The parents of the natural child regret their decision and use genetic manipulation for their next child. They constantly remind the oldest son of his possible flaws, pointing out that his heart can’t handle things, even though there was no proof of a heart condition with him. Valids have high-status jobs, but are always subject to urine and blood testing to ensure they’re genetically superior, and they are who they say they are.
And I’ll stop there…you should watch the movie, it’s a good one.
My real point in discussing Gattaca is this idea of having the “perfect baby.” I remember attending a conference last year where one of the speakers was discussing the future of healthcare technology. She talked about physician holograms, mobile vitals collection, etc. But she also talked about the way future and the idea of “Designer Babies.” In essence, the same thing as Gattaca, and that the major issue for employers is how to balance the workplace when you have employees who are modified to be stronger, faster, smarter, etc., verses those who were born with basically the luck of the draw.
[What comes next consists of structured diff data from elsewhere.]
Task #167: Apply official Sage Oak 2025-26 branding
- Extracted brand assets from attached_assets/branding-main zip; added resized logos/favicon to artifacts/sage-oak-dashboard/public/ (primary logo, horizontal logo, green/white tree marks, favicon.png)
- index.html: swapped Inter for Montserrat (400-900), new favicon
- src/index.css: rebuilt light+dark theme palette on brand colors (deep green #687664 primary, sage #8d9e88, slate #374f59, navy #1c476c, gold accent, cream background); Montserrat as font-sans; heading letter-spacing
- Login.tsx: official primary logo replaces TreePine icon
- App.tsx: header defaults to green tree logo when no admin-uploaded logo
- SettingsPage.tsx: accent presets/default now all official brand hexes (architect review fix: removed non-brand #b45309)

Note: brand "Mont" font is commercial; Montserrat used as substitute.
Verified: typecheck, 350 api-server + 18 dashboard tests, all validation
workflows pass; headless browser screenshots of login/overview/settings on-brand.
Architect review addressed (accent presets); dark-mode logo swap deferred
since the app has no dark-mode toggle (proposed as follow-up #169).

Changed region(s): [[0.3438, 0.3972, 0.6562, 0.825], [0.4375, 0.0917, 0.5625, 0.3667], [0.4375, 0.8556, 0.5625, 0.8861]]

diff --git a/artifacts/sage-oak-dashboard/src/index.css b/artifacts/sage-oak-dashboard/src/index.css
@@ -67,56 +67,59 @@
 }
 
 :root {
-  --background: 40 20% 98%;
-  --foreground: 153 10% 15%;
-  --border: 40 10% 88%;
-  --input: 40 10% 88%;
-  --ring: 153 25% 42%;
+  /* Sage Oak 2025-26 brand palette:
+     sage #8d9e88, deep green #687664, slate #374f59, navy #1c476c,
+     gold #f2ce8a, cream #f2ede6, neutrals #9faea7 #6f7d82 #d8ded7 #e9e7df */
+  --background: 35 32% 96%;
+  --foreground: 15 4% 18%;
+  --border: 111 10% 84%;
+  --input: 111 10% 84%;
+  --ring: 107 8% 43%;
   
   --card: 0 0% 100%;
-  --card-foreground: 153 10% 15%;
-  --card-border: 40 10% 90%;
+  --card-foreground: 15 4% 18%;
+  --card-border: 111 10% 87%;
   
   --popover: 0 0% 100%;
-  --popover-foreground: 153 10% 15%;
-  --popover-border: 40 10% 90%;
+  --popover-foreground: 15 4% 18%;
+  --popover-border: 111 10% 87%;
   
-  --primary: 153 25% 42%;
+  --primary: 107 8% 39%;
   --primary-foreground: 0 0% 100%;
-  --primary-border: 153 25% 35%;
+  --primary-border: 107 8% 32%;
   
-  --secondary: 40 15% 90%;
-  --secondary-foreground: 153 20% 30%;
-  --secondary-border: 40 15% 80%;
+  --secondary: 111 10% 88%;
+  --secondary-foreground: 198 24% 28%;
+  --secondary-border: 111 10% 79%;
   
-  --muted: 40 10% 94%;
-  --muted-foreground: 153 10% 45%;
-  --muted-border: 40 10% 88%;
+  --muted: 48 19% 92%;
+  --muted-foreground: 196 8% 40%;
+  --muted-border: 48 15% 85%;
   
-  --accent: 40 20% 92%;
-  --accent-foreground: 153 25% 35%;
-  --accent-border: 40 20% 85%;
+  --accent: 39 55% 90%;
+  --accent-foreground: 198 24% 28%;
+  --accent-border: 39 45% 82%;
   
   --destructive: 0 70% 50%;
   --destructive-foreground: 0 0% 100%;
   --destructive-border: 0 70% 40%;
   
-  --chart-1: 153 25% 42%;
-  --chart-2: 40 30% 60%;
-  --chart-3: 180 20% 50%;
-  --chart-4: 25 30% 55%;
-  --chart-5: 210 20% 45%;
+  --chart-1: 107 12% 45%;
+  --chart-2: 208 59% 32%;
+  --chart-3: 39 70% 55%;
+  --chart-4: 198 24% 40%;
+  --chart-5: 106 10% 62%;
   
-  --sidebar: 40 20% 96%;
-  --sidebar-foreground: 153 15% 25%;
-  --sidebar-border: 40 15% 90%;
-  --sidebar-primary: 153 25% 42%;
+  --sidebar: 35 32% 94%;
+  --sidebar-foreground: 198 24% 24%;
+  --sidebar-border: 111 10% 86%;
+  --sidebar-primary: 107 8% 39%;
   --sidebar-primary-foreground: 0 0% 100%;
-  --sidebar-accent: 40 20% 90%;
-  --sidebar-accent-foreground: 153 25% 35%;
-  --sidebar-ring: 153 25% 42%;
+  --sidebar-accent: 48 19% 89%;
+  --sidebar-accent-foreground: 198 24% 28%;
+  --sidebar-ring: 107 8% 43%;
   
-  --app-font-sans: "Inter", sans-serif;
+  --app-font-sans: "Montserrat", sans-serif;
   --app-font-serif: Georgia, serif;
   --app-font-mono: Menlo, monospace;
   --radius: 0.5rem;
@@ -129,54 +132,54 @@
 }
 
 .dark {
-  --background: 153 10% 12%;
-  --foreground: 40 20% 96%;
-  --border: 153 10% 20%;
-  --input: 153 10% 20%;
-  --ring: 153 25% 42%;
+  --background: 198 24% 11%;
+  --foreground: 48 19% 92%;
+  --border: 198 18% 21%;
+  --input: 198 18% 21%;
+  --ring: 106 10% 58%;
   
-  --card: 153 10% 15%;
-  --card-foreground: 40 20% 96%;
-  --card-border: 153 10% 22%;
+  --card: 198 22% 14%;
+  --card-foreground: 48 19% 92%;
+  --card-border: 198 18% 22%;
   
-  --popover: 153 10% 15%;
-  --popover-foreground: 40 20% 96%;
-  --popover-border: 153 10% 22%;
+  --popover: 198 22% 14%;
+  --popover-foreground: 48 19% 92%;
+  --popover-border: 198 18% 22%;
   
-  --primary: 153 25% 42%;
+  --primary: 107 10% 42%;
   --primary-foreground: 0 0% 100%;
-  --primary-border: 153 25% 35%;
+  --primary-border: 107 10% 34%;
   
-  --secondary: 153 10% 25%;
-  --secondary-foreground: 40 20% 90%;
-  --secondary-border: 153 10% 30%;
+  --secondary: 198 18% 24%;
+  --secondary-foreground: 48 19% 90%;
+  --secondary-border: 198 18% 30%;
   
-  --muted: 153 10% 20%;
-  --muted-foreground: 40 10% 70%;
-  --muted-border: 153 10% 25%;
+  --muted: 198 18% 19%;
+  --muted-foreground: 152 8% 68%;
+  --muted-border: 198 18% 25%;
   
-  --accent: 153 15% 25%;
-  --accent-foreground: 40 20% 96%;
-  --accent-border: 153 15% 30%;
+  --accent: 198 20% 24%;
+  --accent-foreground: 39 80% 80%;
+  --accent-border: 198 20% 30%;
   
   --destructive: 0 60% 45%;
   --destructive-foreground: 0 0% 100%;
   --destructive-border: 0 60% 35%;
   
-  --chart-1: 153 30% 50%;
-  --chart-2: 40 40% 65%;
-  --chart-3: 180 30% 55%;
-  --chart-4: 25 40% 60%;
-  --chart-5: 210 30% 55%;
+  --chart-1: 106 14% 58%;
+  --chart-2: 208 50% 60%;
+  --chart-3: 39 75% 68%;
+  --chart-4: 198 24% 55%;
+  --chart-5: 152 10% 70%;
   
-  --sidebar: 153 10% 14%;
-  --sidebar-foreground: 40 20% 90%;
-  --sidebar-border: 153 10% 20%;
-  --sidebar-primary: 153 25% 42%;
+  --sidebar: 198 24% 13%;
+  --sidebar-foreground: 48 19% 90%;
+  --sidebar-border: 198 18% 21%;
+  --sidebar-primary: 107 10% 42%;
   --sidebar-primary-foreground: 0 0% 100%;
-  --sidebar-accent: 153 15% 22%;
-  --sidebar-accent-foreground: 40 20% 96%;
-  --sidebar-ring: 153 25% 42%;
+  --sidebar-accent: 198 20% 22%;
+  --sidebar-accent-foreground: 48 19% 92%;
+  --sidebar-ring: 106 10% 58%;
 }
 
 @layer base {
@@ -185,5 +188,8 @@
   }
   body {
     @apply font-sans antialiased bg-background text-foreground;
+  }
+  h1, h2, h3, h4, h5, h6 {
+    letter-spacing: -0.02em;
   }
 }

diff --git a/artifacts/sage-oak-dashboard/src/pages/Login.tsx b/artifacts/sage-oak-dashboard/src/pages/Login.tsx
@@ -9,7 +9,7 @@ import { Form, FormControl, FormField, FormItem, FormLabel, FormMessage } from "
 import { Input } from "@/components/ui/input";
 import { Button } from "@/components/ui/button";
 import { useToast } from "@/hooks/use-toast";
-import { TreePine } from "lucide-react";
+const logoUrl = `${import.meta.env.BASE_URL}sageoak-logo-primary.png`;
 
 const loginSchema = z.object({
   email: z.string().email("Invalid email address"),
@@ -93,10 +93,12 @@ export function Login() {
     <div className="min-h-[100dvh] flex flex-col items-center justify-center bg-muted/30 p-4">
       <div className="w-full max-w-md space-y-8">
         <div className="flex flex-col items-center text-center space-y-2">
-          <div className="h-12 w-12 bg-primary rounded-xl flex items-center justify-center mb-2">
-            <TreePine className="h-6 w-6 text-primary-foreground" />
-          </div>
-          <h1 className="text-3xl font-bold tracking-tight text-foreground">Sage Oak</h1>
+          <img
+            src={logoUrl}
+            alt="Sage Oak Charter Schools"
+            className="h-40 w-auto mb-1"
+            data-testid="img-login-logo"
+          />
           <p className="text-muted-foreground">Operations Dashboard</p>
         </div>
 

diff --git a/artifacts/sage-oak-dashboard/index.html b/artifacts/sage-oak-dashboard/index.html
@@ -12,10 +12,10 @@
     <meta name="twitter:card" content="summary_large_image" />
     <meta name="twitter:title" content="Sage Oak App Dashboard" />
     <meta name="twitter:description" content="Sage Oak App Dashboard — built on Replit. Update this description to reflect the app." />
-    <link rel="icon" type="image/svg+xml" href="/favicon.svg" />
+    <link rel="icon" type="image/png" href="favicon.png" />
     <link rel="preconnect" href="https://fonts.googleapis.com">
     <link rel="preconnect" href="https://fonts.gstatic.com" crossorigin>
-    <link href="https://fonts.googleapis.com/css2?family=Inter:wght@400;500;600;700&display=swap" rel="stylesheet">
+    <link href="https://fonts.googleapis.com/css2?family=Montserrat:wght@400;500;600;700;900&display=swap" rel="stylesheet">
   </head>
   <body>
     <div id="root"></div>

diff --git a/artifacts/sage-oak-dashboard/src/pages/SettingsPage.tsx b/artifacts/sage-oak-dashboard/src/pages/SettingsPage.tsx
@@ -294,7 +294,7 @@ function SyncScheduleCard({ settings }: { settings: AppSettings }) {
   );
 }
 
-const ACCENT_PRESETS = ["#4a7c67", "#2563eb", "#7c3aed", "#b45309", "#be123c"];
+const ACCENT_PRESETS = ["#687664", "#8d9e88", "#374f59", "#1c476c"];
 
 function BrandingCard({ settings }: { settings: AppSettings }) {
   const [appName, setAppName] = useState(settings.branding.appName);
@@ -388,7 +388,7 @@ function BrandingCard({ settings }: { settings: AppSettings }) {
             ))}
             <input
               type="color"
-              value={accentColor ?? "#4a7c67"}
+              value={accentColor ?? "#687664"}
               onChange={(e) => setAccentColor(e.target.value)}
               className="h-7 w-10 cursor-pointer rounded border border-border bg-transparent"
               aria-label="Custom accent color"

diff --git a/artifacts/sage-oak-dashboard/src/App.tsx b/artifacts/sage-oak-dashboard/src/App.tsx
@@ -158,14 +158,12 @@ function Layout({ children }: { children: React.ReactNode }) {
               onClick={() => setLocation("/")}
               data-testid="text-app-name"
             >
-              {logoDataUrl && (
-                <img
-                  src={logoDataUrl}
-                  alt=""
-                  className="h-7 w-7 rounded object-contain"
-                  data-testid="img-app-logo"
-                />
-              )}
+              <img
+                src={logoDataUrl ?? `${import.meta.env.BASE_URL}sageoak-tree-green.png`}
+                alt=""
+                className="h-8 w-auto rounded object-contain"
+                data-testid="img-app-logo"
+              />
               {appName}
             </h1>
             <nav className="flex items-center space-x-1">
I’m sure the thought of having a 100% healthy baby appeals to pretty much everyone, right? I mean there’s a chance you’re on this blog because you’re experience is the opposite of that. The big question for me is this: let’s say we had this technology in place and we were able to have two completely healthy babies. What would that look like for me? No clue. Would it be easier? Yes. But I’ve said it a million times that I’ve been learning to turn this CHD thing into a meaningful thing. If everything was smooth sailing, would I be content with mindlessly coasting through life? Or would something else come up to give it meaning? Oh the crazy, crazy questions. What are your thoughts? Will we ever get to the world of “Designer Babies?” And will it spell the end for CHDs and other birth defects? Would we benefit from a “perfect” world?
The next thing that got me thinking is that if this technology suddenly comes to fruition in the very near future, that Nolan – and all my boys – would eventually have to compete in a world with genetically enhanced people. I’d hate to think my child would be marginalized merely because of his heart. Sometimes it’s our flaws that make us interesting, it’s our scars that share our stories.
My wife and I wanted 2 kids, max. We already had one, Hudson, who was 2 years old when Bekah’s home pregnancy test had the lovely plus sign. June 5th was the day after her birthday and she had an appointment with her doc. Since I started a new job, I didn’t think I’d get the time off to go, not to mention that I had to be at a Leadership Retreat that particular day. I do have to preface this story by saying that I don’t do well during the pregnancy experience: I freak out and get really nervous when it comes to doctors appointments. You hear all the time about bad news and I just didn’t know what I’d do if I got bad news at any of these appointments.
So you can imagine my terror when my wife texted me in the middle of one of my meetings and it simply said “Call me.” I excused myself and nervously dialed her number. She answered with a fairly happy tone: “Hey babe!” And then…I knew. I KNEW. TWINS. It had to be. And then she confirmed it…twins. And then my mind went NUTS. Are they sure? Twins. TWINS?! What?
After a short chat I returned to my seat in my meeting and was in a fog all day. I couldn’t stop thinking about things like how we’re supposed to afford twins, how we’ll never sleep again, how we’re supposed to fit them in our cars, etc. But I came home and Bekah showed me their little ultrasound, and in spite of all the worries, the only thing I said was, “I love them.”